No preview · Article · Jul 2001 · Journal of Micromechanics and Microengineering
[Show abstract][Hide abstract] ABSTRACT: A Pirani pressure sensor is based on the fact that the thermal conductivity of a gas is dependent on the pressure. The structure presented in this paper consists of a heated microbeam, which is placed above a v-groove in a heat sink. The temperature distribution along the microbeam is a measure for the thermal conductivity of the surrounding gas. Measuring the temperature distribution instead of the average temperature of the beam has two advantages: the measurement becomes independent of the Temperature Coefficient of Resistance of the temperature sensing resistors and the heat loss to the substrate is implicitly taken in account, which extends the lower pressure range.
[Show abstract][Hide abstract] ABSTRACT: In this paper we present a novel `spirit level' sensor derived from
a well known thermal flow sensor.

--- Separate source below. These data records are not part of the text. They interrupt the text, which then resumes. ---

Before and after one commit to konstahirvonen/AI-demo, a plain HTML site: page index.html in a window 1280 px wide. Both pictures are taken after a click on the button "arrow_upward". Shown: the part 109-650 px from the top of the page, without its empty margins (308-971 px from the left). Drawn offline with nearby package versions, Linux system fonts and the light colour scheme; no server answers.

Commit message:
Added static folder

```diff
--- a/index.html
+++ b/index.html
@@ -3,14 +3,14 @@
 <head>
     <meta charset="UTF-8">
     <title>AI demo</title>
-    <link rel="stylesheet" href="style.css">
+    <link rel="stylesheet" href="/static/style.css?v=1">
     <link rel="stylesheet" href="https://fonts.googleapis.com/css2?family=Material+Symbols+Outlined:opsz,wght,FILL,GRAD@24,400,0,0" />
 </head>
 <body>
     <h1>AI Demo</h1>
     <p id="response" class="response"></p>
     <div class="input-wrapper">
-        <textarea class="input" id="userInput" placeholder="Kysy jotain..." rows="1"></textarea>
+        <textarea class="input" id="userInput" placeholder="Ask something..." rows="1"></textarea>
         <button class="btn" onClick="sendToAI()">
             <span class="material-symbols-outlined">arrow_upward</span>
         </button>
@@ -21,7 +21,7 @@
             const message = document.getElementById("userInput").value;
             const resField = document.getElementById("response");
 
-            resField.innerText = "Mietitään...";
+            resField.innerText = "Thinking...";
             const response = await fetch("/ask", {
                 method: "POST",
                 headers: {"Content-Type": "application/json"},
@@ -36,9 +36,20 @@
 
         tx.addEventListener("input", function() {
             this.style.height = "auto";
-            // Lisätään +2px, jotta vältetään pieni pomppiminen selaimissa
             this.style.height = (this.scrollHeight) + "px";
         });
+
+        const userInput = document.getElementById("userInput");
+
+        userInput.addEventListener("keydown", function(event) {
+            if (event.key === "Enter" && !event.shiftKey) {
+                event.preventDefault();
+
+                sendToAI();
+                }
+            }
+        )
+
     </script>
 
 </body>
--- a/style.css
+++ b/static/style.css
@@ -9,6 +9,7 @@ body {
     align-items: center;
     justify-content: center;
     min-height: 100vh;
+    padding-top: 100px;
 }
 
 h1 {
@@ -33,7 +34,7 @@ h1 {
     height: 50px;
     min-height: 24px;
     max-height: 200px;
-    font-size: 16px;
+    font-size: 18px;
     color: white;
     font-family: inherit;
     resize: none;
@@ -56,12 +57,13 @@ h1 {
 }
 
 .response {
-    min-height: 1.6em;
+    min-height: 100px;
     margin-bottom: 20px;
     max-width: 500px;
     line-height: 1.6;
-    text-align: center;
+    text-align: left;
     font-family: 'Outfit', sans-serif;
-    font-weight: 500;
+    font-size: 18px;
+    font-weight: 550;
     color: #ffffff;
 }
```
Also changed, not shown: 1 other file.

The operation principle is based on the
temperature difference of two identical heaters, caused by buoyancy of air.
Heating as well as temperature sensing of the structures is carried out using

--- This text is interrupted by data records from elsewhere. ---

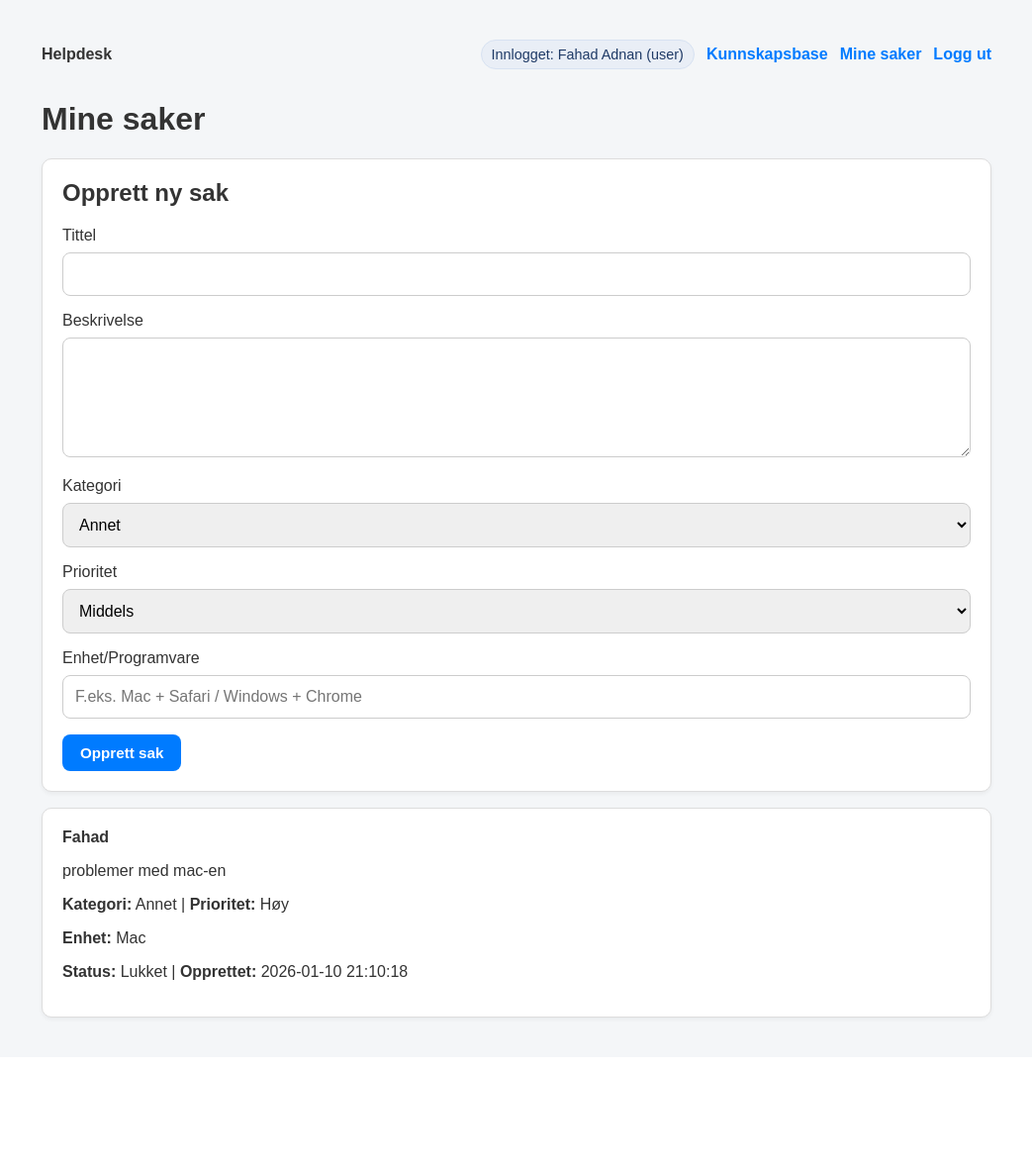
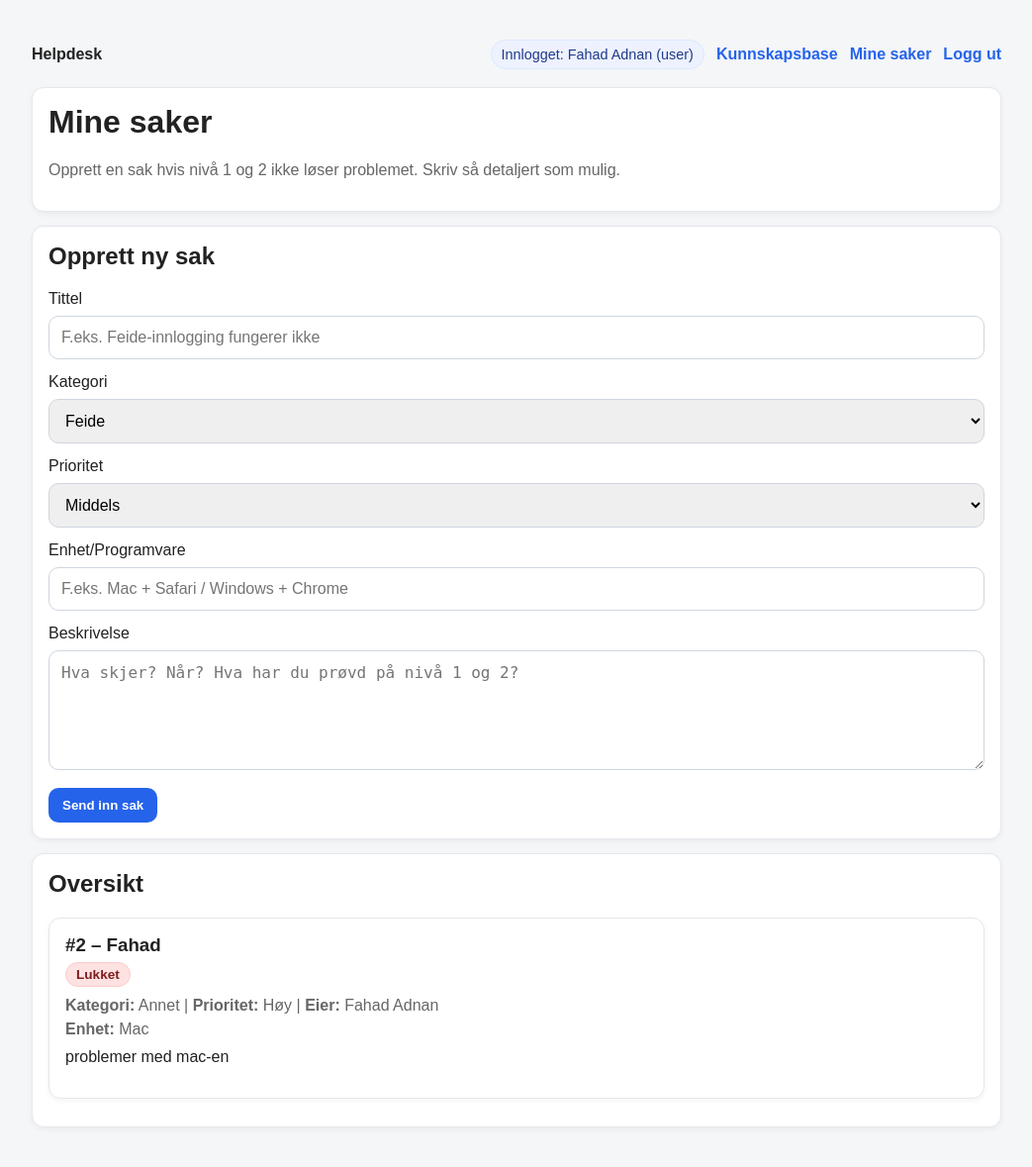
Before and after one commit to Fahad-G200/helpdesk-prosjekt-struktur, a Flask app: page /tickets in a window 1280 px wide. Shown: the whole page at 99% size, without its empty margins (118-1161 px from the left). Before the commit the page ends 1032 px from the top, so only its background shows below. Run offline with Flask 3, Linux system fonts and the light colour scheme; a user stored in the database is signed in; data comes from the database, SQL or seed files in the repository.

Commit message:
Gjorde nettsiden mer profesjonell og enklere å bruke
La til tydelig kunnskapsbase-side med nivå 1–3, forbedret meny og design,
og gjorde tickets mer oversiktlig med status og meldinger etter innsending.
La også inn fast admin-bruker for demo og ryddet opp i hele flyten.

```diff
--- a/backend/app/routes.py
+++ b/backend/app/routes.py
@@ -1,4 +1,4 @@
-from flask import Blueprint, render_template, request, redirect, url_for, session
+from flask import Blueprint, render_template, request, redirect, url_for, session, flash
 from werkzeug.security import generate_password_hash, check_password_hash
 
 from .db import (
@@ -15,19 +15,15 @@ def current_user():
 def current_role():
     return session.get("role")
 
-
 @bp.before_app_request
 def ensure_db():
-    # Sørger for at DB/tabeller finnes
     init_db()
-
 
 @bp.route("/")
 def home():
     if not current_user():
         return redirect(url_for("main.login"))
-    return redirect(url_for("main.tickets"))
-
+    return redirect(url_for("main.kb"))
 
 @bp.route("/login", methods=["GET", "POST"])
 def login():
@@ -40,23 +36,19 @@ def login():
         if u and check_password_hash(u["pw_hash"], password):
             session["user"] = u["username"]
             session["role"] = u["role"]
-            return redirect(url_for("main.tickets"))
+            return redirect(url_for("main.kb"))
 
         error = "Feil brukernavn eller passord."
-
     return render_template("login.html", error=error)
-
 
 @bp.route("/register", methods=["GET", "POST"])
 def register():
     error = None
-
     if request.method == "POST":
         username = request.form.get("username", "").strip()
         password = request.form.get("password", "")
         password2 = request.form.get("password2", "")
 
-        # Enkle regler (profesjonelt, men ikke overkomplisert)
         if len(username) < 3:
             error = "Brukernavn må være minst 3 tegn."
         elif len(password) < 8:
@@ -68,24 +60,21 @@ def register():
         else:
             pw_hash = generate_password_hash(password, method="pbkdf2:sha256")
             create_user(username=username, pw_hash=pw_hash, role="user")
+            flash("Bruker opprettet. Du kan logge inn nå.")
             return redirect(url_for("main.login"))
 
     return render_template("register.html", error=error)
-
 
 @bp.route("/logout")
 def logout():
     session.clear()
     return redirect(url_for("main.login"))
 
-
 @bp.route("/kb")
 def kb():
-    user = current_user()
-    if not user:
+    if not current_user():
         return redirect(url_for("main.login"))
     return render_template("kb.html")
-
 
 @bp.route("/tickets", methods=["GET", "POST"])
 def tickets():
@@ -104,12 +93,14 @@ def tickets():
 
         if title and desc:
             add_ticket(owner=user, title=title, desc=desc, category=category, priority=priority, device=device)
+            flash("Saken er sendt til support. Du finner den i oversikten under.")
+        else:
+            flash("Du må fylle ut tittel og beskrivelse.")
 
         return redirect(url_for("main.tickets"))
 
     visible = get_tickets() if role == "support" else get_tickets(owner=user)
     return render_template("_tickets.html", tickets=visible, role=role)
-
 
 @bp.route("/tickets/<int:ticket_id>/close", methods=["POST"])
 def close_ticket_view(ticket_id):
@@ -120,4 +111,5 @@ def close_ticket_view(ticket_id):
         return redirect(url_for("main.tickets"))
 
     close_ticket(ticket_id)
+    flash(f"Sak #{ticket_id} er lukket.")
     return redirect(url_for("main.tickets"))
--- a/backend/app/templates/_tickets.html
+++ b/backend/app/templates/_tickets.html
@@ -1,15 +1,18 @@
 {% extends "base.html" %}
 {% block content %}
+
+<div class="card">
   <h1>Mine saker</h1>
+  <p class="muted">
+    Opprett en sak hvis nivå 1 og 2 ikke løser problemet. Skriv så detaljert som mulig.
+  </p>
+</div>
 
 <div class="card">
   <h2>Opprett ny sak</h2>
   <form method="post">
     <label>Tittel</label>
-      <input type="text" name="title" required />
-
-      <label>Beskrivelse</label>
-      <textarea name="desc" rows="5" required></textarea>
+    <input type="text" name="title" placeholder="F.eks. Feide-innlogging fungerer ikke" required>
 
     <label>Kategori</label>
     <select name="category" required>
@@ -17,7 +20,7 @@
       <option>Wi-Fi</option>
       <option>Utskrift</option>
       <option>Passord</option>
-        <option selected>Annet</option>
+      <option>Annet</option>
     </select>
 
     <label>Prioritet</label>
@@ -28,41 +31,55 @@
     </select>
 
     <label>Enhet/Programvare</label>
-      <input
-        type="text"
-        name="device"
-        placeholder="F.eks. Mac + Safari / Windows + Chrome"
-        required
-      />
+    <input type="text" name="device" placeholder="F.eks. Mac + Safari / Windows + Chrome" required>
 
-      <button type="submit">Opprett sak</button>
+    <label>Beskrivelse</label>
+    <textarea name="desc" rows="5" placeholder="Hva skjer? Når? Hva har du prøvd på nivå 1 og 2?" required></textarea>
+
+    <button type="submit">Send inn sak</button>
   </form>
 </div>
 
+<div class="card">
+  <h2>Oversikt</h2>
+
   {% if tickets|length == 0 %}
-    <p class="muted">Du har ingen saker enda.</p>
+    <p class="muted">Du har ingen saker enda. Start i Kunnskapsbase og opprett sak hvis det ikke løser problemet.</p>
+  {% else %}
+    {% for t in tickets %}
+      <div class="card" style="margin:12px 0;">
+        <div style="display:flex; justify-content:space-between; gap:12px; flex-wrap:wrap;">
+          <div>
+            <h3 style="margin-bottom:6px;">#{{ t.id }} – {{ t.title }}</h3>
+
+            {% if t.status == "Åpen" %}
+              <span class="badge badge-open">Åpen</span>
+            {% else %}
+              <span class="badge badge-closed">Lukket</span>
             {% endif %}
 
-  {% for t in tickets %}
-    <div class="card">
-      <strong>{{ t.title }}</strong>
-      <p>{{ t.desc }}</p>
+            <p class="muted" style="margin:10px 0 0;">
+              <strong>Kategori:</strong> {{ t.category }} |
+              <strong>Prioritet:</strong> {{ t.priority }} |
+              <strong>Eier:</strong> {{ t.owner }}
+            </p>
+            <p class="muted" style="margin:6px 0 0;">
+              <strong>Enhet:</strong> {{ t.device }}
+            </p>
+            <p style="margin-top:10px;">{{ t.desc }}</p>
+          </div>
 
-      <p>
-        <strong>Kategori:</strong> {{ t.category }} |
-        <strong>Prioritet:</strong> {{ t.priority }}
-      </p>
-      <p><strong>Enhet:</strong> {{ t.device }}</p>
-      <p>
-        <strong>Status:</strong> {{ t.status }} |
-        <strong>Opprettet:</strong> {{ t.created_at }}
-      </p>
-
-      {% if role == "support" and t.status != "closed" %}
+          {% if role == "support" and t.status != "Lukket" %}
+            <div>
               <form method="post" action="{{ url_for('main.close_ticket_view', ticket_id=t.id) }}">
-          <button type="submit">Lukk sak</button>
+                <button type="submit" class="btn-secondary">Lukk sak</button>
               </form>
+            </div>
           {% endif %}
         </div>
+      </div>
     {% endfor %}
+  {% endif %}
+</div>
+
 {% endblock %}
--- a/backend/app/templates/base.html
+++ b/backend/app/templates/base.html
@@ -6,106 +6,102 @@
     <title>Helpdesk</title>
 
     <style>
-      :root {
-        --bg: #f4f6f8;
-        --text: #333;
-        --muted: #666;
-        --card: #fff;
-        --border: #ddd;
-        --primary: #007bff;
-        --primaryHover: #0056b3;
+      :root{
+        --bg:#f4f6f8; --text:#222; --muted:#666;
+        --card:#fff; --border:#e5e7eb;
+        --primary:#2563eb; --primaryHover:#1d4ed8;
+        --green:#16a34a; --yellow:#ca8a04; --red:#dc2626;
+      }
+      body{
+        font-family: Arial, sans-serif;
+        max-width: 980px;
+        margin: 40px auto;
+        padding: 0 16px;
+        background: var(--bg);
+        color: var(--text);
+      }
+      header{
+        display:flex; justify-content:space-between; align-items:center;
+        margin-bottom: 18px;
+      }
+      nav{ display:flex; gap:12px; align-items:center; flex-wrap:wrap; }
+      nav a{
+        color: var(--primary);
+        text-decoration:none;
+        font-weight:700;
+      }
+      nav a:hover{ text-decoration:underline; }
+
+      .pill{
+        background:#eef2ff;
+        border:1px solid #dbeafe;
+        color:#1e3a8a;
+        padding:6px 10px;
+        border-radius:999px;
+        font-size:.9rem;
+        white-space:nowrap;
+      }
+      .card{
+        background:var(--card);
+        border:1px solid var(--border);
+        border-radius:12px;
+        padding:16px;
+        margin:14px 0;
+        box-shadow:0 2px 6px rgba(0,0,0,.05);
+      }
+      .muted{ color: var(--muted); }
+      h1,h2,h3{ margin-top:0; }
+
+      input, textarea, select{
+        width:100%;
+        padding:12px;
+        margin:8px 0 14px;
+        border-radius:10px;
+        border:1px solid #cfd6df;
+        box-sizing:border-box;
+        font-size:1rem;
       }
 
-      body {
-        font-family: Arial, sans-serif;
-        max-width: 960px;
-        margin: 40px auto;
-        padding: 0 16px;
-        background-color: var(--bg);
-        color: var(--text);
+      .btn, button{
+        display:inline-block;
+        background: var(--primary);
+        color:#fff;
+        border:0;
+        border-radius:10px;
+        padding:10px 14px;
+        font-weight:800;
+        cursor:pointer;
+        text-decoration:none;
+      }
+      .btn:hover, button:hover{ background: var(--primaryHover); }
+
+      .btn-secondary{
+        background:#475569;
+      }
+      .btn-secondary:hover{
+        background:#334155;
       }
 
-      header {
-        display: flex;
-        justify-content: space-between;
-        align-items: center;
-        margin-bottom: 32px;
+      .flash{
+        border-left:6px solid var(--green);
       }
 
-      nav {
-        display: flex;
-        align-items: center;
-        gap: 12px;
-        flex-wrap: wrap;
+      .badge{
+        display:inline-block;
+        padding:4px 10px;
+        border-radius:999px;
+        font-size:.85rem;
+        font-weight:800;
       }
+      .badge-open{ background:#dcfce7; color:#14532d; border:1px solid #bbf7d0; }
+      .badge-closed{ background:#fee2e2; color:#7f1d1d; border:1px solid #fecaca; }
 
-      nav a {
-        text-decoration: none;
-        color: var(--primary);
-        font-weight: 600;
-      }
+      .level1{ border-left:6px solid var(--green); }
+      .level2{ border-left:6px solid var(--yellow); }
+      .level3{ border-left:6px solid var(--red); }
 
-      nav a:hover {
-        text-decoration: underline;
-      }
-
-      .card {
-        background-color: var(--card);
-        border: 1px solid var(--border);
-        border-radius: 10px;
-        padding: 20px;
-        margin: 16px 0;
-        box-shadow: 0 2px 4px rgba(0,0,0,0.05);
-      }
-
-      input, textarea, select {
-        width: 100%;
-        padding: 12px;
-        margin: 8px 0 16px;
-        border-radius: 8px;
-        border: 1px solid #ccc;
-        box-sizing: border-box;
-        font-size: 1rem;
-      }
-
-      button, .btn {
-        display: inline-block;
-        padding: 10px 18px;
-        border: 0;
-        border-radius: 8px;
-        cursor: pointer;
-        background-color: var(--primary);
-        color: #fff;
-        font-size: 0.95rem;
-        font-weight: 700;
-        text-decoration: none;
-      }
-
-      button:hover, .btn:hover {
-        background-color: var(--primaryHover);
-      }
-
-      .error {
-        color: #b00020;
-        font-weight: 600;
-      }
-
-      .muted {
-        color: var(--muted);
-        font-size: 0.9em;
-      }
-
-      h1, h2, h3 { margin-top: 0; }
-      ul { line-height: 1.6; }
-      .pill {
-        background: #e9eef6;
-        border: 1px solid #d7e2f2;
-        color: #1f3a66;
-        padding: 6px 10px;
-        border-radius: 999px;
-        font-size: 0.9em;
-        white-space: nowrap;
-      }
+      .row{ display:flex; gap:12px; flex-wrap:wrap; }
+      .row > *{ flex: 1 1 260px; }
     </style>
   </head>
 
@@ -115,19 +111,23 @@
 
       <nav>
         {% if session.get("user") %}
-          <span class="pill">
-            Innlogget: {{ session.get("user") }} ({{ session.get("role") }})
-          </span>
-
-          <!-- NYTT: Kunnskapsbase-lenke -->
+          <span class="pill">Innlogget: {{ session.get("user") }} ({{ session.get("role") }})</span>
           <a href="{{ url_for('main.kb') }}">Kunnskapsbase</a>
-
           <a href="{{ url_for('main.tickets') }}">Mine saker</a>
           <a href="{{ url_for('main.logout') }}">Logg ut</a>
         {% endif %}
       </nav>
     </header>
 
+    {# Flash-meldinger (f.eks. “Sak opprettet”) #}
+    {% with messages = get_flashed_messages() %}
+      {% if messages %}
+        {% for m in messages %}
+          <div class="card flash">{{ m }}</div>
+        {% endfor %}
+      {% endif %}
+    {% endwith %}
+
     {% block content %}{% endblock %}
   </body>
 </html>
--- a/backend/app/templates/register.html
+++ b/backend/app/templates/register.html
@@ -3,7 +3,7 @@
 
 <div class="card">
   <h1>Registrer bruker</h1>
-  <p class="muted">Opprett en ny bruker for å sende inn og følge opp supportsaker.</p>
+  <p class="muted">Opprett konto for å kunne sende inn og følge opp supportsaker.</p>
 
   {% if error %}
     <p class="error">{{ error }}</p>
```
Also changed, not shown: backend/app/db.py (+1 -12 lines), backend/app/templates/kb.html (+20 -16 lines), backend/app/templates/login.html (+12 -14 lines). Lines whose indentation alone changed are shown as unchanged.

temperature-dependent platinum resistors. Due to its simplicity the sensor is
easily fabricated in silicon micro-machining technology. The theory describing
the sensor is presented. The first experiments, using dc signals only, show

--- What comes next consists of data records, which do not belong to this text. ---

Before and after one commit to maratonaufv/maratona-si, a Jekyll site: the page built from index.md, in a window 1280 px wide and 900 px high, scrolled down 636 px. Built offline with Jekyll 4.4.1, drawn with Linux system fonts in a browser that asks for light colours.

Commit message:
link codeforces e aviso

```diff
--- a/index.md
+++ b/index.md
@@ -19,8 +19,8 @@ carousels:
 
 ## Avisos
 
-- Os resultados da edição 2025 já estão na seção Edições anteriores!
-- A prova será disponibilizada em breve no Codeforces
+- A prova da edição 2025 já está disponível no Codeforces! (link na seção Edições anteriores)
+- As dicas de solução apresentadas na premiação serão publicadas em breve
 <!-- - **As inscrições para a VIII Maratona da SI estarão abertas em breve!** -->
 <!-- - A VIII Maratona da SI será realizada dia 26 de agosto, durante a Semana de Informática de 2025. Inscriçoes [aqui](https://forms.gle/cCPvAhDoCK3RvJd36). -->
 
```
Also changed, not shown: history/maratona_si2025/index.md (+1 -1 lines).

adequate sensitivity, although high-accuracy operation is hampered by thermal
Full-text · Article · Jan 1999 · Journal of Micromechanics and Microengineering
[Show abstract][Hide abstract] ABSTRACT: This paper presents design issues and a theoretical model of
electrostatically driven axial-gap polysilicon wobble motors. The motor
design benefits from large axial rotor-to-stator overlap and large gear
ratios, and motor designs with rotor radii of 50 and 100 μm are
capable of generating torques in the nanoNewtonmeter range at high
electrostatic fields. Because of the large gear ratio, smaller angular
steps and lower rotational speed are obtained, compared to radial-gap
motor designs. Aspects like gear ratio, torque generation, excitation
schemes and torque coverage, normal forces, friction, rotor kinetics,
and dynamical behavior are addressed. The motor design is compliant to
the integration of gear linkages with respect to mechanical power
Full-text · Article · Apr 1998 · Journal of Microelectromechanical Systems
[Show abstract][Hide abstract] ABSTRACT: For pt. I see ibid., vol. 7, no. 1, p. 79-86 (1998). This paper
presents the fabrication and first performance characteristics of
electrostatically driven axial-gap polysilicon wobble motors. The
fabrication is based on a four mask process using polysilicon
surface-micromachining techniques. Three twelve-stator-pole wobble motor
designs have been realized with rotor radii of 50 and 100 μm. Motors
have been operated successfully at driving voltages as low as 6 V at
speeds up to 150 rpm. The motor performance is characterized by gear
ratio measurements and measuring starting and stopping voltages. Motor
lifetimes of several million wobble cycles, comparable to operating
times of several hours, have been obtained
Full-text · Article · Apr 1998 · Journal of Microelectromechanical Systems